Activity
Search the listing below for lines that hold the word "title", and report only how many there are.

Record extracts
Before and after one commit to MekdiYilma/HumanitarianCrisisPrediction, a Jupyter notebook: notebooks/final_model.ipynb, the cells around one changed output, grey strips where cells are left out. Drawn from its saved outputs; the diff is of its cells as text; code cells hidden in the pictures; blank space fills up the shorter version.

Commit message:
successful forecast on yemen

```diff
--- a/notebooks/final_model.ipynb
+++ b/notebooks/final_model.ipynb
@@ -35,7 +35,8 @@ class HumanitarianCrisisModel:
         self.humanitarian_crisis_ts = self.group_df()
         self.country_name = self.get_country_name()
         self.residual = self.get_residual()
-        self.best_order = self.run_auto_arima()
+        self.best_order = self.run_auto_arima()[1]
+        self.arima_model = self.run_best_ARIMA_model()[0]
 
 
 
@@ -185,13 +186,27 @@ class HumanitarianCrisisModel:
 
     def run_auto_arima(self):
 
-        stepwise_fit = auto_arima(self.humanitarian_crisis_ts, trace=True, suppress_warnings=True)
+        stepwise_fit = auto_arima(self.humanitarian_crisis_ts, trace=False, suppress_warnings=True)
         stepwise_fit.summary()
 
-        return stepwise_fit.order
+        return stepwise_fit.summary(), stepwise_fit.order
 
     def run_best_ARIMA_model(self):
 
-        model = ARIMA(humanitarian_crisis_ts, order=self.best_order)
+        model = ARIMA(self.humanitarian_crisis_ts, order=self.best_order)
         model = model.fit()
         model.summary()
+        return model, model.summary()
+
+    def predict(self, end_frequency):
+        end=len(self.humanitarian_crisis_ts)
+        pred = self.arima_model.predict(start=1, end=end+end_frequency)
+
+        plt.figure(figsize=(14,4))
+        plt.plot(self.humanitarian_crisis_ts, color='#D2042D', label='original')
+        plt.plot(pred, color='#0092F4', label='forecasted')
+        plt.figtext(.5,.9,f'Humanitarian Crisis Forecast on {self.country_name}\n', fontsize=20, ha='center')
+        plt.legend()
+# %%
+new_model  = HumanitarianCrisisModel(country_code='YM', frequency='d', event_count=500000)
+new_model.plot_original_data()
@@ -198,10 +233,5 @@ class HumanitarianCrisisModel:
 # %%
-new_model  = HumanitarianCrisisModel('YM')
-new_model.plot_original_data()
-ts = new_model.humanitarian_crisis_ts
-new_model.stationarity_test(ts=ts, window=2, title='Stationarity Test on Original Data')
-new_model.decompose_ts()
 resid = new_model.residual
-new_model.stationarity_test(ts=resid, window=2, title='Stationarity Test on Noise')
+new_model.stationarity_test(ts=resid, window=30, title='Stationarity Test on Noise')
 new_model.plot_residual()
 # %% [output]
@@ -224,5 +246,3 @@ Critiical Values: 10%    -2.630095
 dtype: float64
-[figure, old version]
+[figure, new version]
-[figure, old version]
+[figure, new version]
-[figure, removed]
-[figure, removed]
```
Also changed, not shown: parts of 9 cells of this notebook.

Written solution
3